Exercise objective: Send back the records exactly as written, with no images.

Provided data:
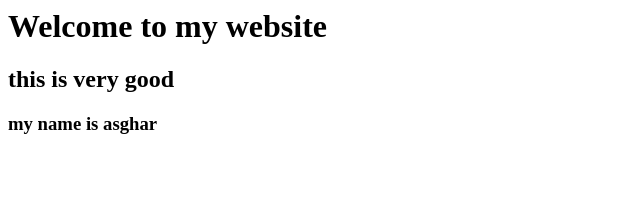
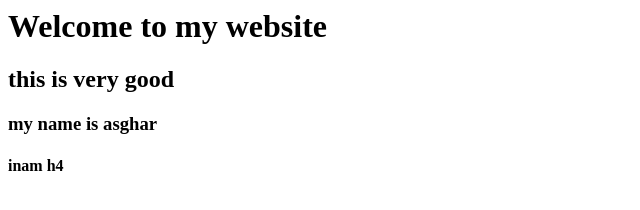
Before and after one commit to shahin212/coursera-test, a plain HTML site: page index.html in a window 1280 px wide. Shown: the full height of the page, 0-640 px from the left. Drawn offline with Linux system fonts and the light colour scheme.

Commit message:
Update index.html

```diff
--- a/index.html
+++ b/index.html
@@ -6,5 +6,6 @@
     <h1> Welcome to my website</h1>
     <h2>this is very good</h2>
     <h3>my name is asghar</h3>
+    <h4>inam h4</h4>
   </body>
 </html>
```
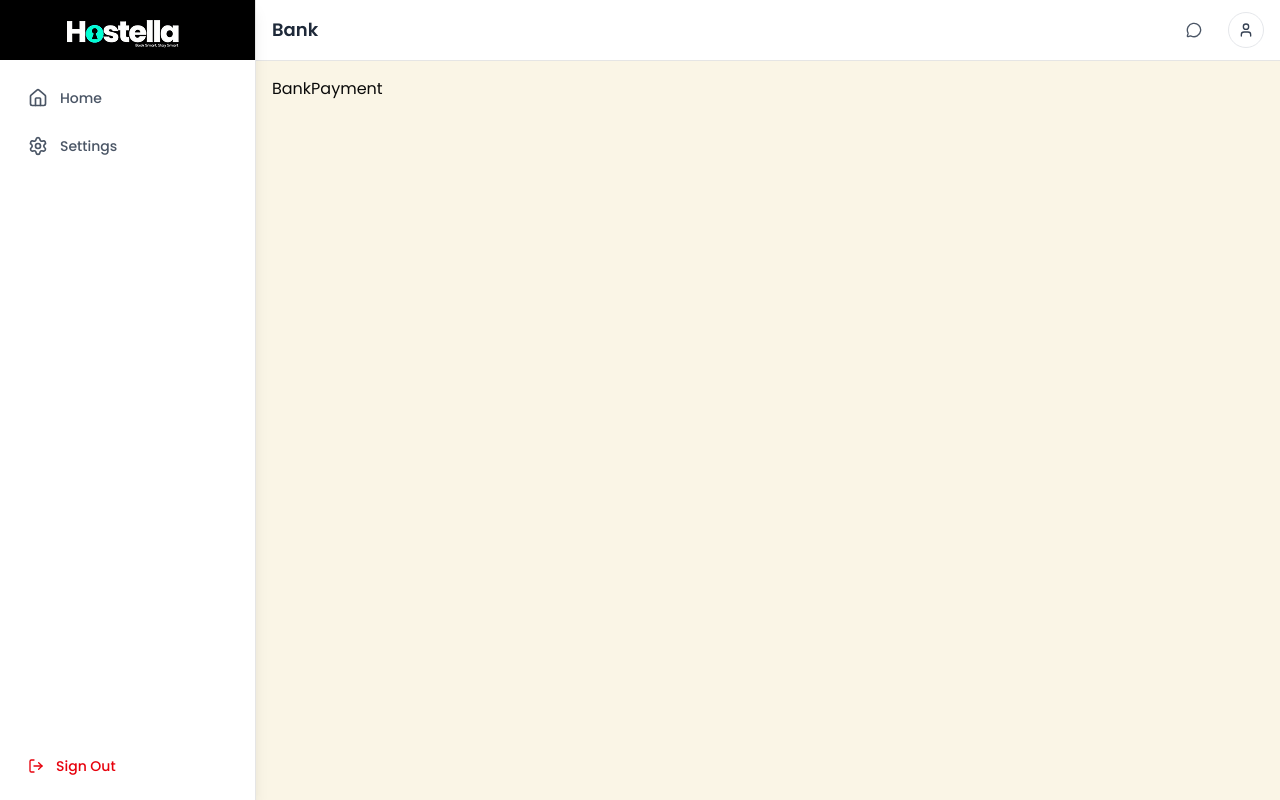
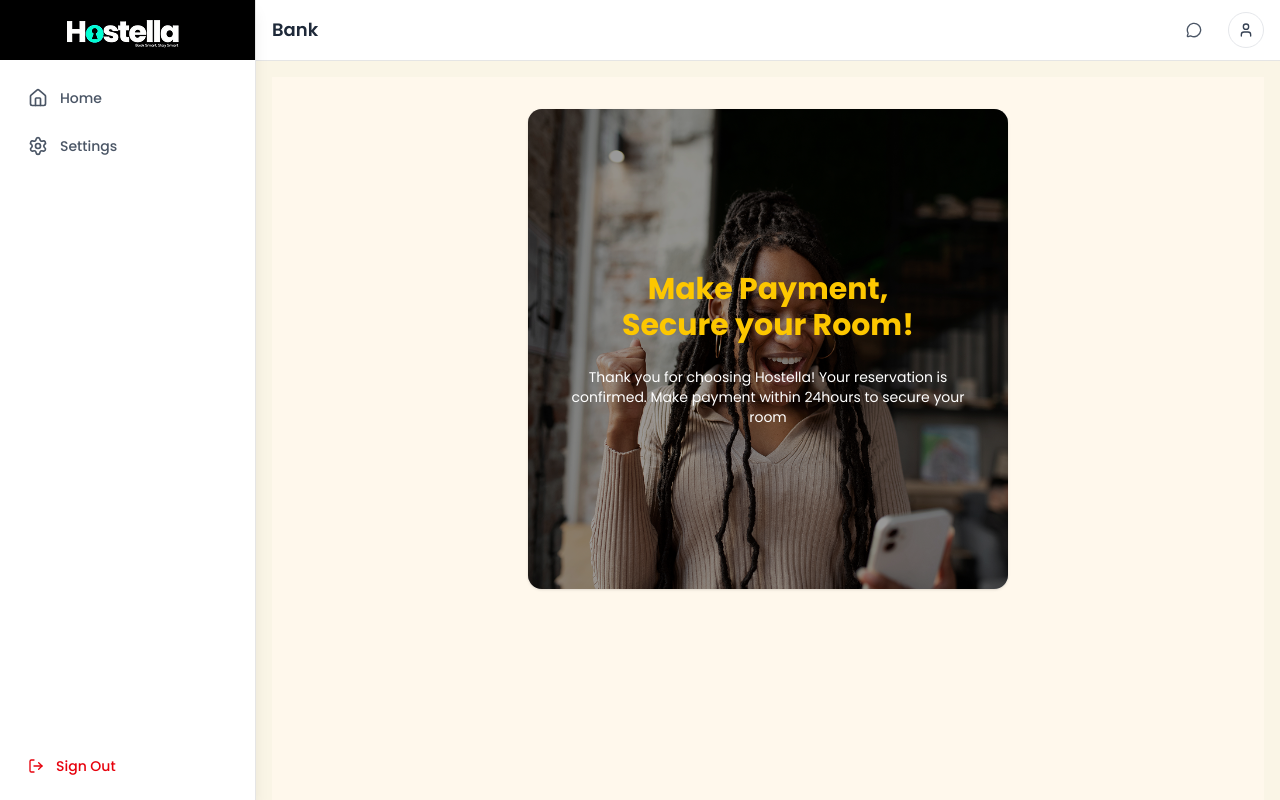
Before and after one commit to Umbrelabs-Projects/Hostella-stu, a Next.js app: page /dashboard/payment/bank in a window 1280 px wide. Built offline with nearby package versions, Linux system fonts and the light colour scheme.

Commit message:
added a reusable payment component and also added momo and bank pages

```diff
--- a/src/app/dashboard/payment/bank/page.tsx
+++ b/src/app/dashboard/payment/bank/page.tsx
@@ -1,7 +1,17 @@
-import React from 'react'
+import React from "react";
+import PaymentMessage from "../reusablecomponent/PaymentMessage";
 
 export default function BankPayment() {
   return (
-    <div>BankPayment</div>
-  )
+    <div className="min-h-screen bg-[#FFF8EC] flex flex-col items-center px-4 py-8">
+      {/* Top Section (Responsive) */}
+      <div className="flex flex-col md:flex-row items-start justify-center gap-8 w-full max-w-5xl">
+        {/* Left: Success Message */}
+        <PaymentMessage />
+
+        {/* Right: Booking Details */}
+        {/* <BookingDetailsCard /> */}
+      </div>
+    </div>
+  );
 }
--- a/src/app/dashboard/payment/momo/page.tsx
+++ b/src/app/dashboard/payment/momo/page.tsx
@@ -1,5 +1,17 @@
 import React from "react";
+import PaymentMessage from "../reusablecomponent/PaymentMessage";
 
-export default function MomoPayment() {
-  return <div>MomoPayment</div>;
+export default function BankPayment() {
+  return (
+    <div className="min-h-screen bg-[#FFF8EC] flex flex-col items-center px-4 py-8">
+      {/* Top Section (Responsive) */}
+      <div className="flex flex-col md:flex-row items-start justify-center gap-8 w-full max-w-5xl">
+        {/* Left: Success Message */}
+        <PaymentMessage />
+
+        {/* Right: Booking Details */}
+        {/* <BookingDetailsCard /> */}
+      </div>
+    </div>
+  );
 }
--- /dev/null
+++ b/src/app/dashboard/payment/reusablecomponent/PaymentMessage.tsx
@@ -0,0 +1,29 @@
+import { images } from "@/lib/images";
+import Image from "next/image";
+
+export default function PaymentMessage() {
+  return (
+    <div className="w-full md:w-1/2 bg-white rounded-xl overflow-hidden shadow-sm">
+      <div className="relative h-72 md:h-[30rem]">
+        <Image
+          src={images.bookingSuccessful}
+          alt="Booking success"
+          fill
+          className="object-cover"
+        />
+        <div className="absolute inset-0 bg-black/40 flex flex-col justify-center items-center text-center px-6">
+          <h1 className="text-2xl md:text-3xl font-bold text-yellow-400">
+            Make Payment,
+          </h1>
+          <h1 className="text-2xl md:text-3xl font-bold text-yellow-400">
+            Secure your Room!
+          </h1>
+          <p className="text-white mt-3 md:mt-6 text-sm">
+            Thank you for choosing Hostella! Your reservation is confirmed. Make
+            payment within 24hours to secure your room
+          </p>
+        </div>
+      </div>
+    </div>
+  );
+}
```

Your response:
Before and after one commit to shahin212/coursera-test, a plain HTML site: page index.html in a window 1280 px wide. Shown: the full height of the page, 0-640 px from the left. Drawn offline with Linux system fonts and the light colour scheme.

Commit message:
Update index.html

```diff
--- a/index.html
+++ b/index.html
@@ -6,5 +6,6 @@
     <h1> Welcome to my website</h1>
     <h2>this is very good</h2>
     <h3>my name is asghar</h3>
+    <h4>inam h4</h4>
   </body>
 </html>
```
Before and after one commit to Umbrelabs-Projects/Hostella-stu, a Next.js app: page /dashboard/payment/bank in a window 1280 px wide. Built offline with nearby package versions, Linux system fonts and the light colour scheme.

Commit message:
added a reusable payment component and also added momo and bank pages

```diff
--- a/src/app/dashboard/payment/bank/page.tsx
+++ b/src/app/dashboard/payment/bank/page.tsx
@@ -1,7 +1,17 @@
-import React from 'react'
+import React from "react";
+import PaymentMessage from "../reusablecomponent/PaymentMessage";
 
 export default function BankPayment() {
   return (
-    <div>BankPayment</div>
-  )
+    <div className="min-h-screen bg-[#FFF8EC] flex flex-col items-center px-4 py-8">
+      {/* Top Section (Responsive) */}
+      <div className="flex flex-col md:flex-row items-start justify-center gap-8 w-full max-w-5xl">
+        {/* Left: Success Message */}
+        <PaymentMessage />
+
+        {/* Right: Booking Details */}
+        {/* <BookingDetailsCard /> */}
+      </div>
+    </div>
+  );
 }
--- a/src/app/dashboard/payment/momo/page.tsx
+++ b/src/app/dashboard/payment/momo/page.tsx
@@ -1,5 +1,17 @@
 import React from "react";
+import PaymentMessage from "../reusablecomponent/PaymentMessage";
 
-export default function MomoPayment() {
-  return <div>MomoPayment</div>;
+export default function BankPayment() {
+  return (
+    <div className="min-h-screen bg-[#FFF8EC] flex flex-col items-center px-4 py-8">
+      {/* Top Section (Responsive) */}
+      <div className="flex flex-col md:flex-row items-start justify-center gap-8 w-full max-w-5xl">
+        {/* Left: Success Message */}
+        <PaymentMessage />
+
+        {/* Right: Booking Details */}
+        {/* <BookingDetailsCard /> */}
+      </div>
+    </div>
+  );
 }
--- /dev/null
+++ b/src/app/dashboard/payment/reusablecomponent/PaymentMessage.tsx
@@ -0,0 +1,29 @@
+import { images } from "@/lib/images";
+import Image from "next/image";
+
+export default function PaymentMessage() {
+  return (
+    <div className="w-full md:w-1/2 bg-white rounded-xl overflow-hidden shadow-sm">
+      <div className="relative h-72 md:h-[30rem]">
+        <Image
+          src={images.bookingSuccessful}
+          alt="Booking success"
+          fill
+          className="object-cover"
+        />
+        <div className="absolute inset-0 bg-black/40 flex flex-col justify-center items-center text-center px-6">
+          <h1 className="text-2xl md:text-3xl font-bold text-yellow-400">
+            Make Payment,
+          </h1>
+          <h1 className="text-2xl md:text-3xl font-bold text-yellow-400">
+            Secure your Room!
+          </h1>
+          <p className="text-white mt-3 md:mt-6 text-sm">
+            Thank you for choosing Hostella! Your reservation is confirmed. Make
+            payment within 24hours to secure your room
+          </p>
+        </div>
+      </div>
+    </div>
+  );
+}
```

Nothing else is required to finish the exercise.